(Collection entries)
------

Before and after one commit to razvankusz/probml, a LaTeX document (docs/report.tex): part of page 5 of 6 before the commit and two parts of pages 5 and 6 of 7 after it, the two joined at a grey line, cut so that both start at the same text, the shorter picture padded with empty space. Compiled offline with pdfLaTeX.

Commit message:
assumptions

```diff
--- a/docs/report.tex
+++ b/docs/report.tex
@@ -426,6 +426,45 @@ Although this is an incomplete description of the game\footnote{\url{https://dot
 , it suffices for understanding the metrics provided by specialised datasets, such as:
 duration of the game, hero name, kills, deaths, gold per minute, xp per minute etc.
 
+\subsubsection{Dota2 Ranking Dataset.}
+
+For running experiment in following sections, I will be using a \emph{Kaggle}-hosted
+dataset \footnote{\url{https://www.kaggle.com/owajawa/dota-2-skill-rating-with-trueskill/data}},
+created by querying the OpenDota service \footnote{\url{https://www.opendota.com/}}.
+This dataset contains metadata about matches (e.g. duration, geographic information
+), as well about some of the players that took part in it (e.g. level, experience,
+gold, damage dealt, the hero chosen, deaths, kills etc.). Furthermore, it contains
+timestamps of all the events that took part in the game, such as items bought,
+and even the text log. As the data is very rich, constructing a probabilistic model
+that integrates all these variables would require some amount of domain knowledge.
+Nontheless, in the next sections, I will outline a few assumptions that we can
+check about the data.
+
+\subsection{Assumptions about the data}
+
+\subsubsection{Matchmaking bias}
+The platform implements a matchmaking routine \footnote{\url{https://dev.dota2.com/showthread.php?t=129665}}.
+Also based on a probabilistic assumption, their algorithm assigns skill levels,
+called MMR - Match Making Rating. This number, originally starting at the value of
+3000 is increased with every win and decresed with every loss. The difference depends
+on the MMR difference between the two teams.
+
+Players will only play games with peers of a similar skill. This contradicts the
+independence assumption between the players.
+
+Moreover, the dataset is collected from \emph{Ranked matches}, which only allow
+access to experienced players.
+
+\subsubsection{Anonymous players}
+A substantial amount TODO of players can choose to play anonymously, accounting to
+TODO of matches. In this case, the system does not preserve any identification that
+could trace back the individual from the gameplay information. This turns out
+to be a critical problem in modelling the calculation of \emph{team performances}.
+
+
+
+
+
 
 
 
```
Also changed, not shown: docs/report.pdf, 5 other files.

------

What you are asked to do –
Look through the entries above, and wherever a line holds the string "skill", copy it.

The answer –
+dataset \footnote{\url{https://www.kaggle.com/owajawa/dota-2-skill-rating-with-trueskill/data}},
+Also based on a probabilistic assumption, their algorithm assigns skill levels,
+Players will only play games with peers of a similar skill. This contradicts the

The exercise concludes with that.